For instance, Matsushita v. Zenith Radio Corp was one of Judge Becker’s cases when he was with the District Court of Eastern Pennsylvania, and the one that made his reputation as an expert in antitrust law. It was a very lengthy case for the court, starting in 1974 and finally reaching a judgment in 1981. After working with it for so long, I’m sure Becker and the other judges were getting rather tired with it. That might explain how a court order was written for “a period of relaxation” in the form of a softball game between the plaintiffs and the defendants, with the only instances of inclement weather allowed to stop the game being “blizzard, volcanic eruption, small pox epidemic, or invasion of the body snatchers.”

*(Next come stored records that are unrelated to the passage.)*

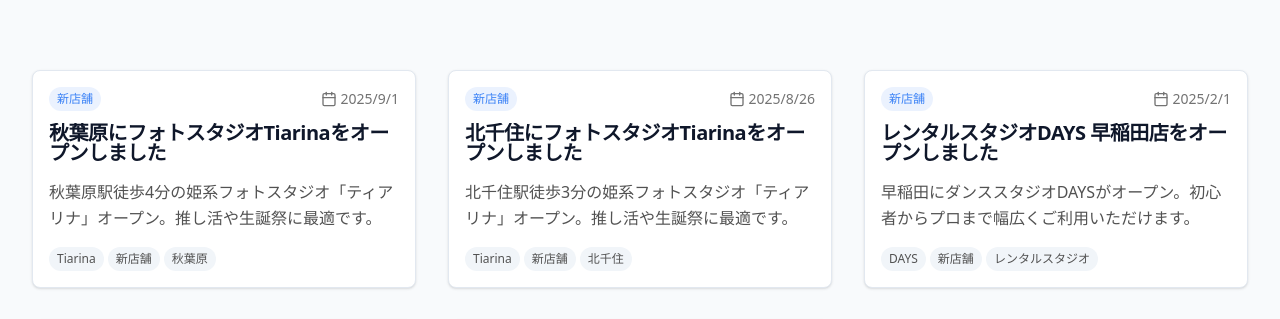
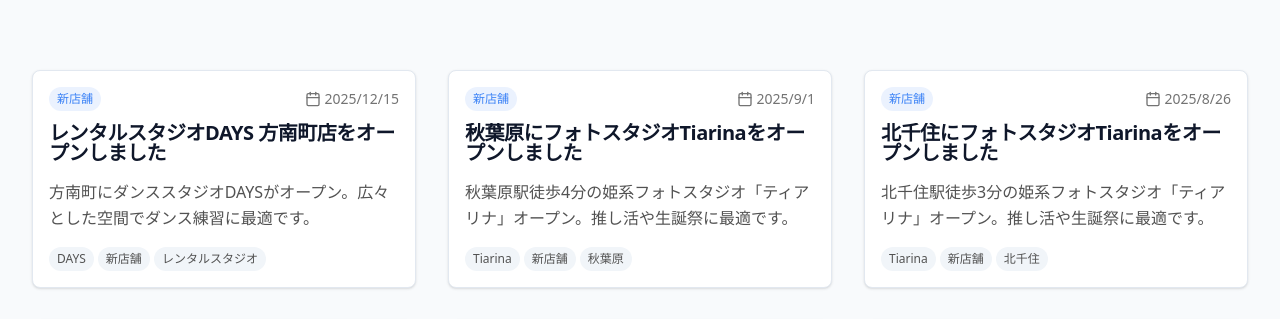
Before and after one commit to Kikurin2525/osara-rock-official, a Next.js app: page /news in a window 1280 px wide. Shown: the part 372-691 px from the top of the page. Built offline with nearby package versions, Linux system fonts and the light colour scheme.

Commit message:
Add news item for DAYS Honancho opening

```diff
--- a/src/data/news.ts
+++ b/src/data/news.ts
@@ -12,6 +12,50 @@
 }
 
 export const newsItems: NewsItem[] = [
+  {
+    id: '006',
+    title: 'レンタルスタジオDAYS 方南町店をオープンしました',
+    slug: 'days-honancho-opening',
+    publishDate: '2025-12-15',
+    category: '新店舗',
+    summary: '方南町にダンススタジオDAYSがオープン。広々とした空間でダンス練習に最適です。',
+    content: `
+# レンタルスタジオDAYS 方南町店 グランドオープン
+
+この度、株式会社オサラロックは2025年12月15日、東京都杉並区方南町にレンタルスタジオDAYS方南町店をグランドオープンいたしました。
+
+## 店舗概要
+
+**所在地**: 東京都杉並区方南
+**最寄駅**: 丸ノ内線 方南町駅より徒歩圏内
+**営業時間**: 06:00〜24:00
+**定休日**: 年中無休
+
+## 設備・サービス
+
+- **ダンスに最適な環境**: 衝撃を吸収する床材と大型鏡を完備
+- **音響設備**: Bluetooth対応のスピーカーシステム
+- **高速Wi-Fi**: 動画配信やオンラインレッスンにも対応
+- **リーズナブルな価格**: 定期利用や長時間利用でお得に
+
+## DAYSブランドの特徴
+
+「今日も、明日も、ここちよく。」をコンセプトに、誰もが使いやすく、居心地の良いスタジオ空間を提供します。個人練習からサークル活動、教室開講まで幅広くご利用いただけます。
+
+## オープン記念キャンペーン
+
+オープンを記念して、期間限定の特別プランをご用意しております。詳細は公式サイトをご確認ください。
+
+皆様のご利用を心よりお待ちしております。
+
+**公式サイト**: [DAYS方南町店](https://days-honancho.com/)
+
+*お問い合わせ・ご予約は公式サイトまたは当社お問い合わせフォームにて承ります。*
+    `,
+    image: '/images/news/days-honancho-opening.jpg',
+    isPublished: true,
+    tags: ['DAYS', '新店舗', 'レンタルスタジオ', '方南町', 'ダンス'],
+  },
   {
     id: '005',
     title: '秋葉原にフォトスタジオTiarinaをオープンしました',
```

First page of the "Softball Order" memorandum

First page of the “Softball Order” memorandum. (MS 1929, Box 9, Folder 6)

The second page of the "Softball Order" memorandum.

Second page of the “Softball Order” memorandum. (MS 1929, Box 9, Folder 6)

Humor was not only reserved for court business. The judges delighted in making digs at each other as can be seen in their memorandums and related documents. In this October 20, 1995 memo, Judge Becker had sent out a memo with a wanted poster attached picturing a fellow judge, Anthony J. Scirica, saying he had seen him in the lobby and how “this guy worries me.”

Judge Becker expressing his "worries" about "this guy Tony."

Judge Becker expressing his “worries” about “this guy Tony.” (MS 1929, Box 16, Folder 1)

The "dangers" of Judge Scirica.

The “dangers” of Judge Scirica. (MS 1929, Box 16, Folder 1)







Judge Becker was not the only one with a sense of humor. Another correspondent known only as “Bernice” from Washington D.C. told him about her frustration with her day being lifted by his jokes. She was no slouch at cracking jokes either as demonstrated by the puns that keep the note going.


Note to Judge Becker with political puns.

Not only full of puns, but an excellent primer in political figures. (MS 1929, Box 2, Folder 6)

The Edward R. Becker Papers is now available for research and the finding aid can be viewed here. You can also visit our website to learn more about our collections and services, including how to request materials located in our finding aids.